Extracted records:
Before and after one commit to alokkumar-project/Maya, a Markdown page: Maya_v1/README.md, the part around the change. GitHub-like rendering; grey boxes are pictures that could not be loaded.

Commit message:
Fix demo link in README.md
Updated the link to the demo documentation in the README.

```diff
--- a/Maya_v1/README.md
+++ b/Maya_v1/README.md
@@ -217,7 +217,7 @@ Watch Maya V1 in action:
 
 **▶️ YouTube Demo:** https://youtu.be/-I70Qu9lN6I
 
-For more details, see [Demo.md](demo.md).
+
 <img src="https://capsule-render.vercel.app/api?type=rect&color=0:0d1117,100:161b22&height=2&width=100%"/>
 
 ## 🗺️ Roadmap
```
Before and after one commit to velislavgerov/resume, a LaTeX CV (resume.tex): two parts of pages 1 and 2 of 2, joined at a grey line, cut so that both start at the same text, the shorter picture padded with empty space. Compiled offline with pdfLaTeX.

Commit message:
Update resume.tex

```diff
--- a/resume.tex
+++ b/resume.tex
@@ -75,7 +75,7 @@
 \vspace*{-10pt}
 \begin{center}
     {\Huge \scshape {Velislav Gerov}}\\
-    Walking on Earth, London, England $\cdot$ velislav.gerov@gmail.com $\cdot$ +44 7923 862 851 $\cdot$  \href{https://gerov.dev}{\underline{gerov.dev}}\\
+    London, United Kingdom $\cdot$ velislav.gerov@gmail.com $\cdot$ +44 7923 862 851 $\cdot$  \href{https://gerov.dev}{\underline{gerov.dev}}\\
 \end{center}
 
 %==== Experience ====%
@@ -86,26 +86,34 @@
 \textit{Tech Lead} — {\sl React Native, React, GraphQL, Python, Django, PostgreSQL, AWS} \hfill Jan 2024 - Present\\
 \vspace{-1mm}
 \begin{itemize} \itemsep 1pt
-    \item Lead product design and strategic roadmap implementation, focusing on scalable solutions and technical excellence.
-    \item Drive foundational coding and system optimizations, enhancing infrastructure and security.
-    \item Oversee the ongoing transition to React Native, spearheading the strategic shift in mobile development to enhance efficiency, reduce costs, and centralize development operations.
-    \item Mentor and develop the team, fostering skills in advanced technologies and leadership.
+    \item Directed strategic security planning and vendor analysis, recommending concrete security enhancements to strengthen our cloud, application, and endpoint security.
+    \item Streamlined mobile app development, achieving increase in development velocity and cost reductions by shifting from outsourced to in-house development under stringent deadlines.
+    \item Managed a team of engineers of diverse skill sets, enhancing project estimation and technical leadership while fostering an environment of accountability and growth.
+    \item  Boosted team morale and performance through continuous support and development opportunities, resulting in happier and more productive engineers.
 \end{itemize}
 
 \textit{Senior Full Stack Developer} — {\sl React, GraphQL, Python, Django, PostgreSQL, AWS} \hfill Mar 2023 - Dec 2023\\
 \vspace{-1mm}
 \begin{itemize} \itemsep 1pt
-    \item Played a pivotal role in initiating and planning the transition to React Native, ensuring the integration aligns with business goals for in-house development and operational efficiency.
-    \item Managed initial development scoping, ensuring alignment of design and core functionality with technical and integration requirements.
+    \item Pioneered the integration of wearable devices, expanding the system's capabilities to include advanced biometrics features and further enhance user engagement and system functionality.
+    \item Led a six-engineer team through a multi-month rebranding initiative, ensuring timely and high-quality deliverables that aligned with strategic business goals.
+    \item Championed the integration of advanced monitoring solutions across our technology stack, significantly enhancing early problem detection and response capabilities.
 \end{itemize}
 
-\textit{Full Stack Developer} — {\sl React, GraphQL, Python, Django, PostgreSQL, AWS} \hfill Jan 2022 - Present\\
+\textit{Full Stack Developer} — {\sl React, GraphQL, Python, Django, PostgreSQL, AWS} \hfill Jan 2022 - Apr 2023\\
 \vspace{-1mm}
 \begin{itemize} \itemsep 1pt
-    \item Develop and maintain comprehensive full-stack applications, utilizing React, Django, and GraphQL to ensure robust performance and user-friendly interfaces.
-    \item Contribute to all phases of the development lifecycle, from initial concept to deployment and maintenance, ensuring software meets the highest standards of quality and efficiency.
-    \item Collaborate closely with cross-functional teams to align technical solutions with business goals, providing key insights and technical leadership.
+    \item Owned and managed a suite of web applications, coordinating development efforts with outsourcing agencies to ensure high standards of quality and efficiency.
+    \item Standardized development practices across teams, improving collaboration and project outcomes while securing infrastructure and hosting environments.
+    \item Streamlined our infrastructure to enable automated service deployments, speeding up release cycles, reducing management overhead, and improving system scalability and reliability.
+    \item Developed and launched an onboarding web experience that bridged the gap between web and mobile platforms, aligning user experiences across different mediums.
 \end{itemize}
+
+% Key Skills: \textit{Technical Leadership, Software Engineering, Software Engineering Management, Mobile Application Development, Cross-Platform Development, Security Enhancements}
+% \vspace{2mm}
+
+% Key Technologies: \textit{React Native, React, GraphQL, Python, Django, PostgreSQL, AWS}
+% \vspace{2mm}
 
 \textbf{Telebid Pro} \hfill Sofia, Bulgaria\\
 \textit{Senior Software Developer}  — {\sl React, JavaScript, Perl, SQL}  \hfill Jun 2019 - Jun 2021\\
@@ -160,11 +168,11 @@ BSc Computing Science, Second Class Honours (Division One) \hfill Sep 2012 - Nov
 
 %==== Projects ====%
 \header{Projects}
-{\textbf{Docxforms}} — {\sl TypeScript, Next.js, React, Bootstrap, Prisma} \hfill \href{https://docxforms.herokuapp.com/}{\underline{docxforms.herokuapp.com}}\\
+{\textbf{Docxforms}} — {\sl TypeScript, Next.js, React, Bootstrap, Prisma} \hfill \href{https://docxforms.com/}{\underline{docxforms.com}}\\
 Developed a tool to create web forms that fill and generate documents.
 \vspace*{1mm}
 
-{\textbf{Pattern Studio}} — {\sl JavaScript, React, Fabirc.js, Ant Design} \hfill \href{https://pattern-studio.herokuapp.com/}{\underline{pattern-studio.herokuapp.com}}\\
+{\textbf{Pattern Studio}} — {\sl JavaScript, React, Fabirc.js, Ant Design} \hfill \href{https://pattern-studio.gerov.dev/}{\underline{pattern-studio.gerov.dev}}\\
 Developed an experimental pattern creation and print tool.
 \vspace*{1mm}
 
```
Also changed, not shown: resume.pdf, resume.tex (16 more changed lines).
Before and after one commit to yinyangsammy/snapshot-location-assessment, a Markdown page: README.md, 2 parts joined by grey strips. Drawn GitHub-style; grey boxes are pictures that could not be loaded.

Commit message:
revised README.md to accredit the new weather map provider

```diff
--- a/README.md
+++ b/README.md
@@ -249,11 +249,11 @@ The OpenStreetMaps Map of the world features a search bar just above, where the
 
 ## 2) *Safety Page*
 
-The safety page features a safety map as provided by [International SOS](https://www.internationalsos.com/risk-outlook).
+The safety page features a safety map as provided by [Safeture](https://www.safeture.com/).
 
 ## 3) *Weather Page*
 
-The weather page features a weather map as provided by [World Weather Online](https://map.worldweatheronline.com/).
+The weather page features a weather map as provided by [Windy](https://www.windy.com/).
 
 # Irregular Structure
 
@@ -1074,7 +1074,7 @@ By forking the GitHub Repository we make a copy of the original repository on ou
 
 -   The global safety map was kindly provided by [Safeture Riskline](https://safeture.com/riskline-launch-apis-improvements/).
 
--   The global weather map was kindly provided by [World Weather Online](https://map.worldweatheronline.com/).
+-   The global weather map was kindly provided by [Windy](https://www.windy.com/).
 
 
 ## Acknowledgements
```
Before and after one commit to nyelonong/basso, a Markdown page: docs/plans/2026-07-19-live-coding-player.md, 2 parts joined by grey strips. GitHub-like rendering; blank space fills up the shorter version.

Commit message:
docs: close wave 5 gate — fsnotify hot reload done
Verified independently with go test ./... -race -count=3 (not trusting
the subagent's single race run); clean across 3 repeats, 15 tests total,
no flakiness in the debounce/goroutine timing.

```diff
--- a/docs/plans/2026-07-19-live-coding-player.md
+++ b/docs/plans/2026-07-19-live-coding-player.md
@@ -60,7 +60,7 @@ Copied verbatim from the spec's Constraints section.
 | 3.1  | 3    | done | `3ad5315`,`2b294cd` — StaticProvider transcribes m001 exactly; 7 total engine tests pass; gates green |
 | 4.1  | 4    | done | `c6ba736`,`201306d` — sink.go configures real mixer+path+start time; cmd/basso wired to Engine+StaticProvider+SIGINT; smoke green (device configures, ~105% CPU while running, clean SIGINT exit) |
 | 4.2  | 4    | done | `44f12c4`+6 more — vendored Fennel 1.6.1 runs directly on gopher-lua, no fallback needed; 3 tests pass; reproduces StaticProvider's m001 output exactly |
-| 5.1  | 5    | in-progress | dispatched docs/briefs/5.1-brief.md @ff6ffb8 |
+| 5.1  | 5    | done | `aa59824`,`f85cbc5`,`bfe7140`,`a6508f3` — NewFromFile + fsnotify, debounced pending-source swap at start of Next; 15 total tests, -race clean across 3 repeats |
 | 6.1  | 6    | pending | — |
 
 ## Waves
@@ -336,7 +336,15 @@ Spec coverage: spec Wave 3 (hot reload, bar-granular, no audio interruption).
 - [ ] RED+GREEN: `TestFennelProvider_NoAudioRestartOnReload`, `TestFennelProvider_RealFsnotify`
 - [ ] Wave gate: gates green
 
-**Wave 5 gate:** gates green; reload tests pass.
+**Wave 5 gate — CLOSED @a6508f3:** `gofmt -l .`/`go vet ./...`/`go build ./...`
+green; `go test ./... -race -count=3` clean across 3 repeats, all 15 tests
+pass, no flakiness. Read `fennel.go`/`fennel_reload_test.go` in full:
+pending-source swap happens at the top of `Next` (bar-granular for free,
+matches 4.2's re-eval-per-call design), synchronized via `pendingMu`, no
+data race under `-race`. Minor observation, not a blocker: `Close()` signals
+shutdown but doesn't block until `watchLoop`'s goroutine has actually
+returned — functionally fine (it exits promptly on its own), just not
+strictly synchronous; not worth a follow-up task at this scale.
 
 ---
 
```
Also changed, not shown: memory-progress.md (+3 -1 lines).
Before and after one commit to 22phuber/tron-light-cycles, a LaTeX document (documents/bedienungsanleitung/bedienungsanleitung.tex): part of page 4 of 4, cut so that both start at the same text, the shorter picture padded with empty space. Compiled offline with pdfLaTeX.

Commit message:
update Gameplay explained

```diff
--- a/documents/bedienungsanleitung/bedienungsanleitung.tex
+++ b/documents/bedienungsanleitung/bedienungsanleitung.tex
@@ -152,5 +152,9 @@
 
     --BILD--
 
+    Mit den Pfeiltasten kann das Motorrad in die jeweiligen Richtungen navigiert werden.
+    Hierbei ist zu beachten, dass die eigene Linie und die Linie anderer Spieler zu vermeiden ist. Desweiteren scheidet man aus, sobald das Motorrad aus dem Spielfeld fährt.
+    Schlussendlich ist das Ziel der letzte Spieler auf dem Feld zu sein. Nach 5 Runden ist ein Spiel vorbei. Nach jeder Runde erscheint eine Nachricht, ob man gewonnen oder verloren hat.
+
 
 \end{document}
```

What you will do: Within the material, find all lines that hold the word "coding" and show them.

Result of this task:
-    \item Drive foundational coding and system optimizations, enhancing infrastructure and security.
Before and after one commit to nyelonong/basso, a Markdown page: docs/plans/2026-07-19-live-coding-player.md, 2 parts joined by grey strips. GitHub-like rendering; blank space fills up the shorter version.
--- a/docs/plans/2026-07-19-live-coding-player.md
+++ b/docs/plans/2026-07-19-live-coding-player.md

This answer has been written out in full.